Over the next century, British economists such as Adam Smith, David Ricardo, and John Stuart Mill briefly touched on the concept of entrepreneurship, though they referred to it under the broad English term of "business management." Whereas the writings of Smith and Ricardo suggest that they likely undervalued the importance of entrepreneurship, Mill goes out of his way to stress the significance of entrepreneurship for economic growth. There is no good English equivalent word to encompass the specific meaning of the French term entrepreneur (Schumpeter, 1951).

The necessity of entrepreneurship for production was first formally recognized by Alfred Marshall in 1890. In his famous treatise Principles of Economics, Marshall asserts that there are four factors of production: land, labor, capital, and organization. Organization is the coordinating factor, which brings the other factors together, and Marshall believed that entrepreneurship is the driving element behind organization.

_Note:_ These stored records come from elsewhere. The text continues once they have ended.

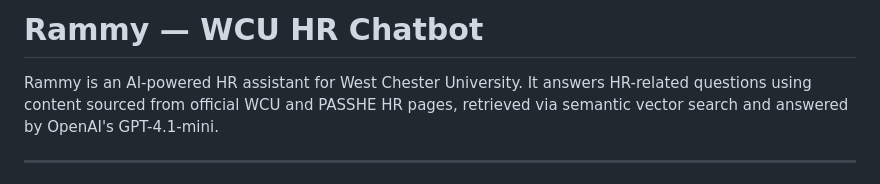
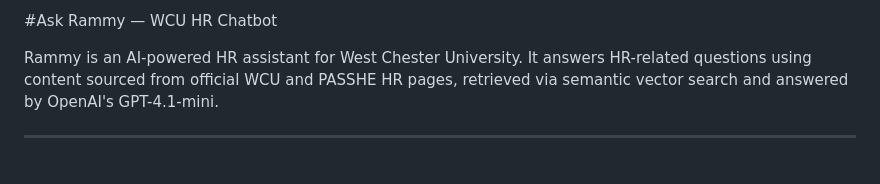
Before and after one commit to GarrettCrowner/CSC402-Project, a Markdown page: README.md, the part around the change. Drawn GitHub-style.

```diff
--- a/README.md
+++ b/README.md
@@ -1,4 +1,4 @@
-# Rammy — WCU HR Chatbot
+#Ask Rammy — WCU HR Chatbot
 
 Rammy is an AI-powered HR assistant for West Chester University. It answers HR-related questions using content sourced from official WCU and PASSHE HR pages, retrieved via semantic vector search and answered by OpenAI's GPT-4.1-mini.
 
```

Since the time of Marshall, the concept of entrepreneurship has continued to undergo theoretical evolution. For example, whereas Marshall believed entrepreneurship was simply the driving force behind organization, many economists today, but certainly not all, believe that entrepreneurship is by itself the fourth factor of production that coordinates the other three (Arnold, 1996). Unfortunately, although many economists agree that entrepreneurship is necessary for economic growth, they continue to debate over the actual role that entrepreneurs play in generating economic growth.

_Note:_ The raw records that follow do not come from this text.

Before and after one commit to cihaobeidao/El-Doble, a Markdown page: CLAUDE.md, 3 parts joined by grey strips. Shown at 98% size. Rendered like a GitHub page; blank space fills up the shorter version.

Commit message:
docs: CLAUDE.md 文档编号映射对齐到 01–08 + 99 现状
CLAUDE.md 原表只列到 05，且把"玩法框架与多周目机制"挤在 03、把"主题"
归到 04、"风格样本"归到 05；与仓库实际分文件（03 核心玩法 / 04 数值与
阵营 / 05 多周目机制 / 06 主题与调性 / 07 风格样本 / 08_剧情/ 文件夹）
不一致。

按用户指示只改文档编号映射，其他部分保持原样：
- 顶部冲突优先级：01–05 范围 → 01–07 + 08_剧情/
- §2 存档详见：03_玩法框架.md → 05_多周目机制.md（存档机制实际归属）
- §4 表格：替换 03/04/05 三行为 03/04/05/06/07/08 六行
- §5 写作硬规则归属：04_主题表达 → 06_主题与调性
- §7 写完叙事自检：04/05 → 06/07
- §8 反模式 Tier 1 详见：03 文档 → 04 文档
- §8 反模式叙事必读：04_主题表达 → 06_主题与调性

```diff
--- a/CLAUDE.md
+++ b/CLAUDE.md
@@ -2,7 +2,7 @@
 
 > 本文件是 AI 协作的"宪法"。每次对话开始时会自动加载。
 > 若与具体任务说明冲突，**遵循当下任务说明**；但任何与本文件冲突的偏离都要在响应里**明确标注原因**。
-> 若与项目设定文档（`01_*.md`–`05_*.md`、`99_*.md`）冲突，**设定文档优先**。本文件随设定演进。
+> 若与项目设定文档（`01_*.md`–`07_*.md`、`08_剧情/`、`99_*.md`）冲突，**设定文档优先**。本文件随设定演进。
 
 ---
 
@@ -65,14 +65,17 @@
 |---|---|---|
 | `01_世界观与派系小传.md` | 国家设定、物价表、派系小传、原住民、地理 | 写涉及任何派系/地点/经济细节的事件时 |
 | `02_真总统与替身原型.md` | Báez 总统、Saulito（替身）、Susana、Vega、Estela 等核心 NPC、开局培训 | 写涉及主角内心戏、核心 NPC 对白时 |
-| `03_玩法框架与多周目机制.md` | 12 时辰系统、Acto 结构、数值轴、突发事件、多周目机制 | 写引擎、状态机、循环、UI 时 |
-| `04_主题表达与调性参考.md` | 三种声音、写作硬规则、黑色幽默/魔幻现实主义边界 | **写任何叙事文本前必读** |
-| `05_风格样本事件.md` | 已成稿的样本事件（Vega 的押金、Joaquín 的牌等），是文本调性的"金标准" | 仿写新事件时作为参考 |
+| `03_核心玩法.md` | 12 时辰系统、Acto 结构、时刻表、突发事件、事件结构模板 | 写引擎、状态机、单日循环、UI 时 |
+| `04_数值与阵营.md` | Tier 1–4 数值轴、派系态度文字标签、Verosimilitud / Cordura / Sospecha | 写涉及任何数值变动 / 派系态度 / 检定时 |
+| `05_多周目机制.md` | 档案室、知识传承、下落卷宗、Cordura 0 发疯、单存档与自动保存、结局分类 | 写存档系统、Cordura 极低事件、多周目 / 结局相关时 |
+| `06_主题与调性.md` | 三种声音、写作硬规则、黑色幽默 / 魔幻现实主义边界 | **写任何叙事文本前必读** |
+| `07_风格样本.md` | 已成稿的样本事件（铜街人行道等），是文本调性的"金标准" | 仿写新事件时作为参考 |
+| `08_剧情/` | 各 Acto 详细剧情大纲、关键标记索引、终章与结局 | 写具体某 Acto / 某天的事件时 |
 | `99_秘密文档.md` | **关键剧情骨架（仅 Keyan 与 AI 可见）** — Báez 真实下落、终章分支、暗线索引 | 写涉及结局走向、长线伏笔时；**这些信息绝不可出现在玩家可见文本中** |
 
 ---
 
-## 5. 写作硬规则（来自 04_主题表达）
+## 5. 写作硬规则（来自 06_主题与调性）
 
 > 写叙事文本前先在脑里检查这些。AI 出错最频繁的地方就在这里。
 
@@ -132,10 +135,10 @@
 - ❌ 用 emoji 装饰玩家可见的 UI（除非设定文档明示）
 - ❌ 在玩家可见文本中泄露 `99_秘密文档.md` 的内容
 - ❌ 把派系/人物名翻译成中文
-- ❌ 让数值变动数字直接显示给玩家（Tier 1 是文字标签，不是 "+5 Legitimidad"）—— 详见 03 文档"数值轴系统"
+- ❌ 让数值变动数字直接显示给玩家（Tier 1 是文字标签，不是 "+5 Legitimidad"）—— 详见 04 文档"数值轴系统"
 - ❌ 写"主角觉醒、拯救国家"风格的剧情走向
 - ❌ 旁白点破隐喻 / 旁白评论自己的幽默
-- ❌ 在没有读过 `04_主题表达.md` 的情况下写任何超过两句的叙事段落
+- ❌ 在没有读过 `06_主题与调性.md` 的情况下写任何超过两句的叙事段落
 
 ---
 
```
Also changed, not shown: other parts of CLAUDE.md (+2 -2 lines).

One of the first entrepreneurs was Marco Polo. He had ideas of trading with Asia in the 13th century and was sure of how he could get there and the materials he could trade. His expeditions were financed by venture capitalists in Venice with an assurance that he would share his profits with them. These loose associations continued to flourish in Europe and other parts of the world where people with money were willing to back ideas and new schemes when they were convinced that there was some pecuniary advantage in the end.
The Entrepreneurial Process
Resource : Timmons & Spinelli, 2009
Entrepreneurial
Team
Opportunity
Resources
Fits and Gap
[Timmons Model]
of
Business Plan
Ambiguity
Exogenous Forces
Communications
Leadership
Creativity
Founder
Uncertainty
Capital Market Context
The Entrepreneurial Process
Resource : Timmons & Spinelli, 2009
Entrepreneurial
Team
Resources
Fits and Gap
[Timmons Model]
of
Business Plan
Ambiguity
Exogenous Forces
Communications
Founder
Uncertainty
Capital Market Context
The Entrepreneurial Process
Resource : Timmons & Spinelli, 2009
Entrepreneurial
Team
Opportunity
Resources
Fits and Gap
[Timmons Model]
of
Business Plan
Ambiguity
Exogenous Forces
Communications
Founder
Uncertainty
Capital Market Context
The Entrepreneurial Process
Resource : Timmons & Spinelli, 2009
Entrepreneurial
Team
Opportunity
Resources
Fits and Gap
[Timmons Model]
of
Business Plan
Ambiguity
Exogenous Forces
Communications
Founder
Uncertainty
Capital Market Context
Very large,
growing,
undefined
Very limited
Innumerable :
money,
management
Leadership
Creativity
Opportunity
Larger,
growing faster
Money to
launch
Resources and team
Catching up
At Venture Capital Funding, toward New Balance
At Start-up, a Huge Imbalance
Even bigger,
faster growing
Competitors
Great balance sheet
Great free cash flow
Can play with
the best
How large and profitable
can we become?
Leadership
Creativity
At IPO, a New Balance
Leadership
Creativity
Full transcript